### PROBLEM DESCRIPTION
Search the records below for "ylabel"; copy each line that has it.

[INPUT DATA]

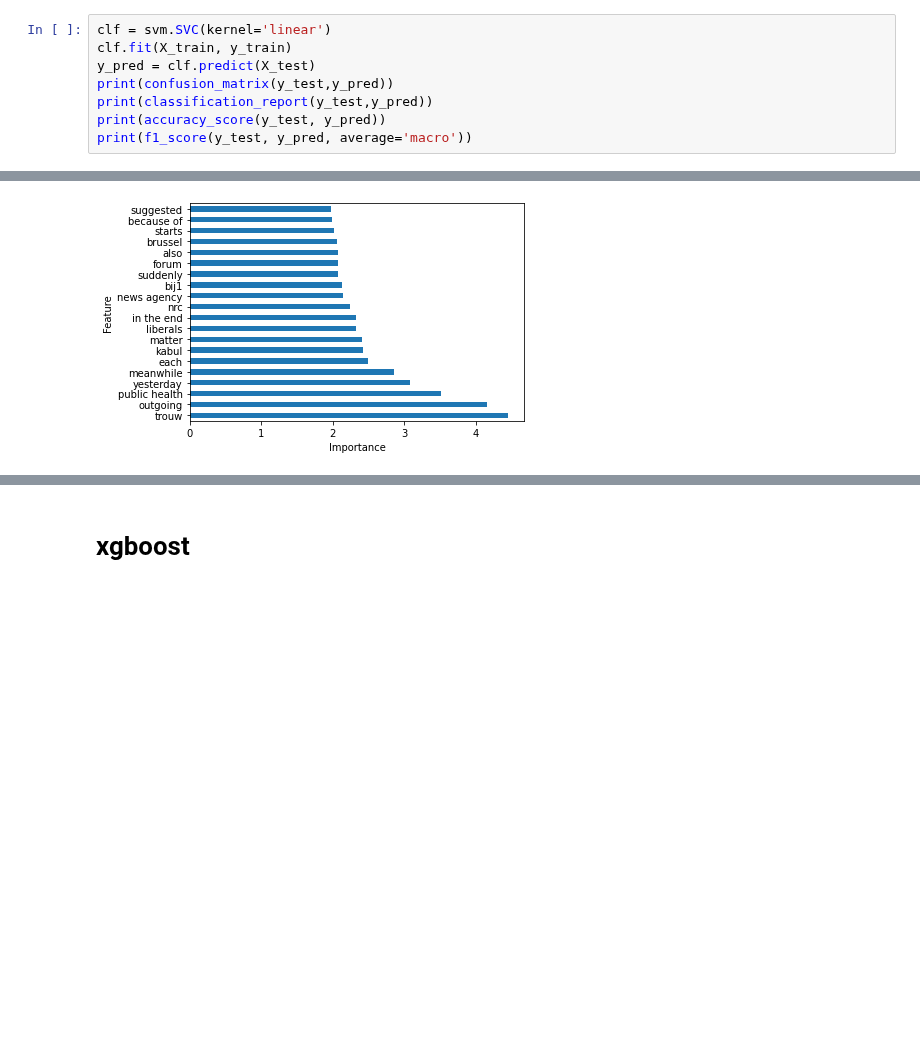
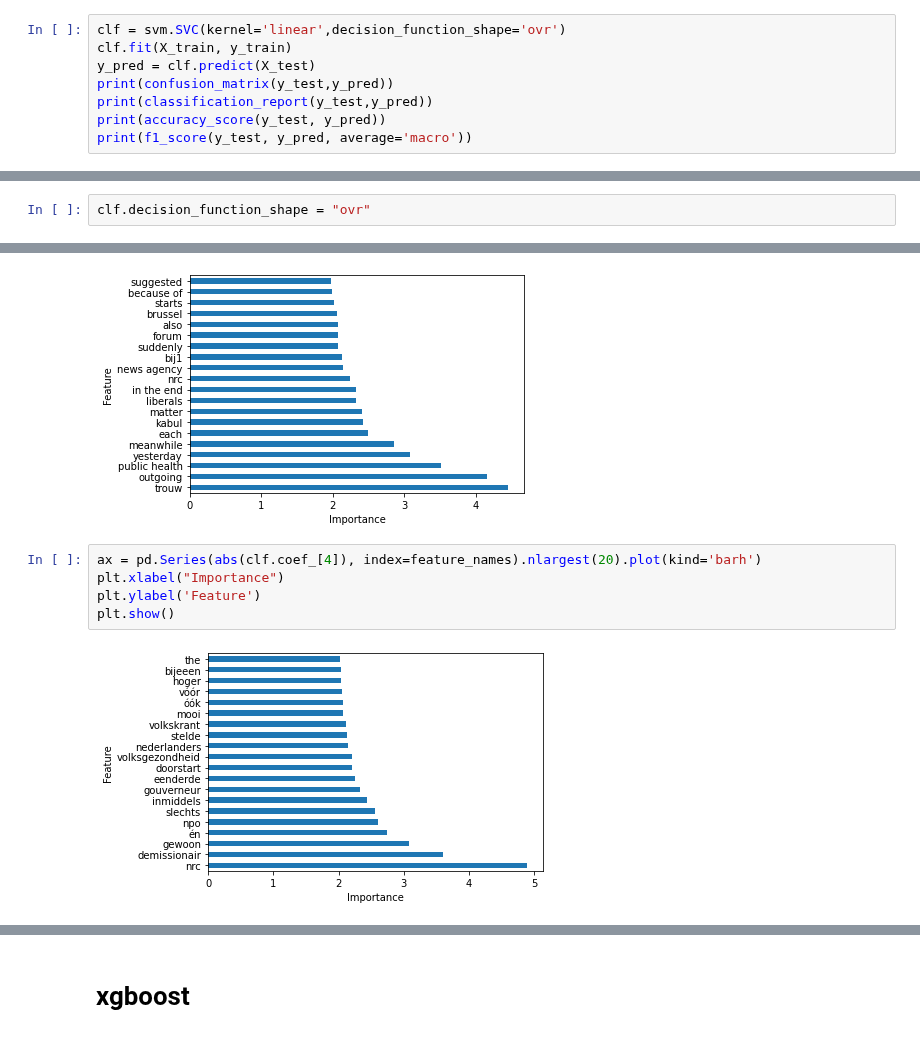
Before and after one commit to Chris-Congleton/MSc-Thesis, a Jupyter notebook: Analysis/2021_SourceClassification.ipynb, the cells around one changed output, grey strips where cells are left out. Drawn from its saved outputs; the diff is of its cells as text; blank space fills up the shorter version.

```diff
--- a/Analysis/2021_SourceClassification.ipynb
+++ b/Analysis/2021_SourceClassification.ipynb
@@ -310,7 +310,7 @@ print(text_representation)
 # %%
 from sklearn import svm
 # %%
-clf = svm.SVC(kernel='linear')
+clf = svm.SVC(kernel='linear',decision_function_shape='ovr')
 clf.fit(X_train, y_train)
 y_pred = clf.predict(X_test)
 print(confusion_matrix(y_test,y_pred))
@@ -353,3 +357,5 @@ print(clf.classes_)
+# %%
+clf.decision_function_shape = "ovr"
 # %%
 print(feature_names)
 # %% [output]
@@ -431,3 +437,10 @@ plt.ylabel('Feature')
 plt.show()
 # %% [output]
 [figure]
+# %%
+ax = pd.Series(abs(clf.coef_[4]), index=feature_names).nlargest(20).plot(kind='barh')
+plt.xlabel("Importance")
+plt.ylabel('Feature')
+plt.show()
+# %% [output]
+[figure, added]
```
Also changed, not shown: parts of 3 cells of this notebook.
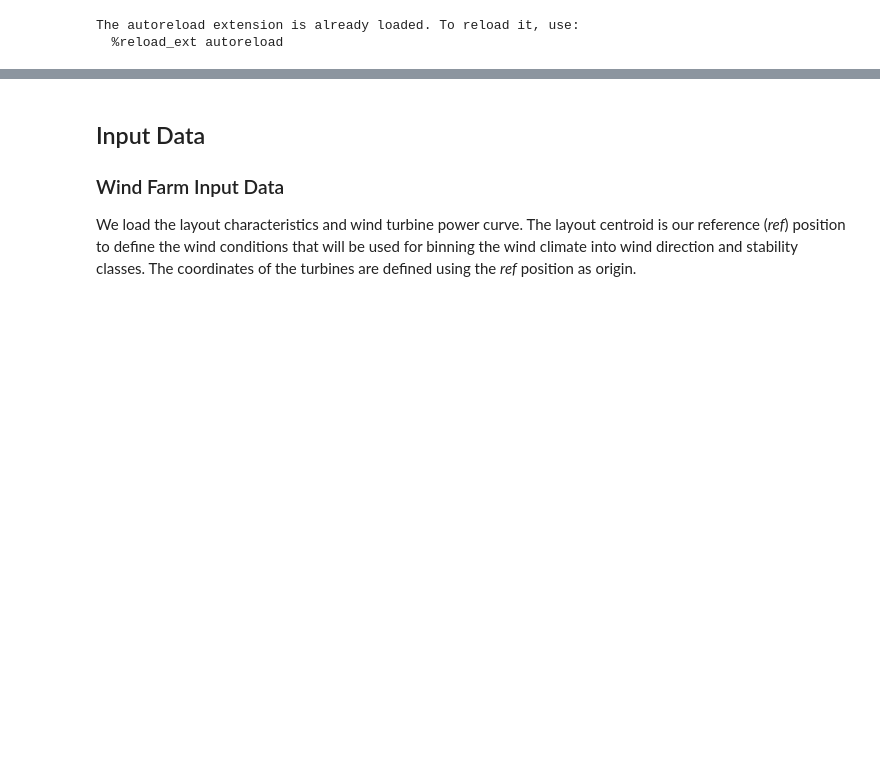
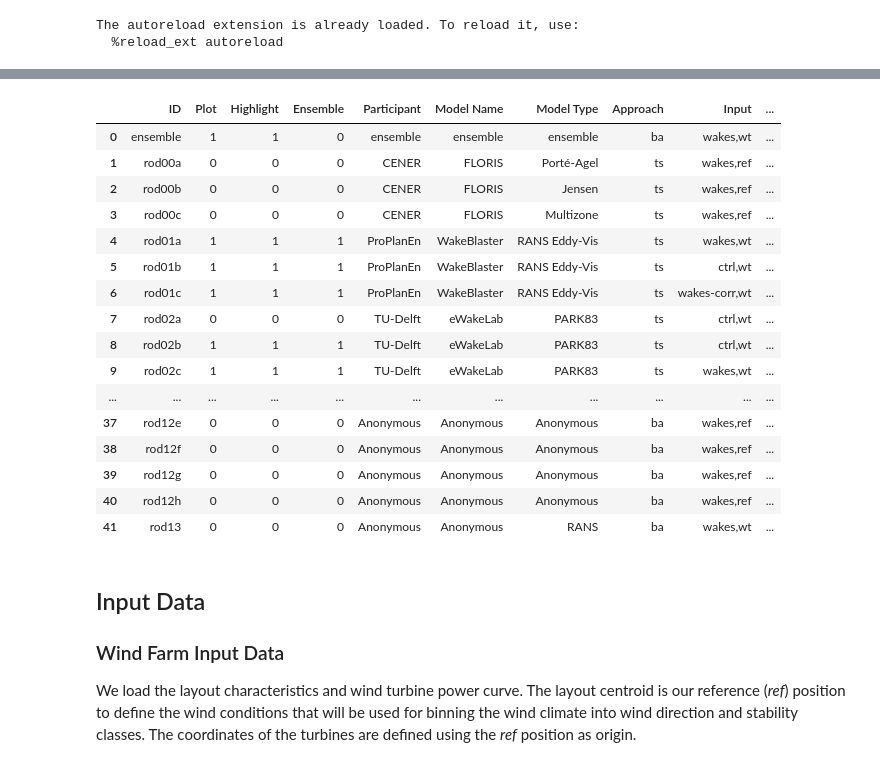
Before and after one commit to CENER-EPR/OWAbench, a Jupyter notebook: Rodsand2/Rodsand2_ArrayEfficiency.ipynb, the cells around one changed output, grey strips where cells are left out. Cells and saved outputs as stored; diff of their text form; code cells hidden in the pictures; blank space fills up the shorter version.

```diff
--- a/Rodsand2/Rodsand2_ArrayEfficiency.ipynb
+++ b/Rodsand2/Rodsand2_ArrayEfficiency.ipynb
@@ -102,3 +41,30 @@ sims.style.set_properties(**{'text-align': 'center'})
+# %%
+sims = pd.read_csv('./outputs/Rodsand2_sims.csv')
+n_sim = len(sims)
+ensemble = sims.index[sims['Ensemble'] == 1].tolist()
+plotresults = sims.index[sims['Plot'] == 1].tolist()
+highlight = sims.index[sims['Highlight'] == 1].tolist()
+tags = 'Label' # we use this column from the dictionary to identify simulations
+sims.style.set_properties(**{'text-align': 'center'})
+#sims.to_csv('./outputs/' + siteID + '_sims.csv', index=False)
+# %% [output]
+|  | ID | Plot | Highlight | Ensemble | Participant | Model Name | Model Type | Approach | Input | ... |
+| 0 | ensemble | 1 | 1 | 0 | ensemble | ensemble | ensemble | ba | wakes,wt | ... |
+| 1 | rod00a | 0 | 0 | 0 | CENER | FLORIS | Porté-Agel | ts | wakes,ref | ... |
+| 2 | rod00b | 0 | 0 | 0 | CENER | FLORIS | Jensen | ts | wakes,ref | ... |
+| 3 | rod00c | 0 | 0 | 0 | CENER | FLORIS | Multizone | ts | wakes,ref | ... |
+| 4 | rod01a | 1 | 1 | 1 | ProPlanEn | WakeBlaster | RANS Eddy-Vis | ts | wakes,wt | ... |
+| 5 | rod01b | 1 | 1 | 1 | ProPlanEn | WakeBlaster | RANS Eddy-Vis | ts | ctrl,wt | ... |
+| 6 | rod01c | 1 | 1 | 1 | ProPlanEn | WakeBlaster | RANS Eddy-Vis | ts | wakes-corr,wt | ... |
+| 7 | rod02a | 0 | 0 | 0 | TU-Delft | eWakeLab | PARK83 | ts | ctrl,wt | ... |
+| 8 | rod02b | 1 | 1 | 1 | TU-Delft | eWakeLab | PARK83 | ts | ctrl,wt | ... |
+| 9 | rod02c | 1 | 1 | 1 | TU-Delft | eWakeLab | PARK83 | ts | wakes,wt | ... |
+| ... | ... | ... | ... | ... | ... | ... | ... | ... | ... | ... |
+| 37 | rod12e | 0 | 0 | 0 | Anonymous | Anonymous | Anonymous | ba | wakes,ref | ... |
+| 38 | rod12f | 0 | 0 | 0 | Anonymous | Anonymous | Anonymous | ba | wakes,ref | ... |
+| 39 | rod12g | 0 | 0 | 0 | Anonymous | Anonymous | Anonymous | ba | wakes,ref | ... |
+| 40 | rod12h | 0 | 0 | 0 | Anonymous | Anonymous | Anonymous | ba | wakes,ref | ... |
+| 41 | rod13 | 0 | 0 | 0 | Anonymous | Anonymous | RANS | ba | wakes,wt | ... |
 # %% [markdown]
 ## Input Data
 ### Wind Farm Input Data
```
Also changed, not shown: parts of 8 cells of this notebook, 5 other files.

[/INPUT DATA]

### OUTPUT
@@ -431,3 +437,10 @@ plt.ylabel('Feature')
+plt.ylabel('Feature')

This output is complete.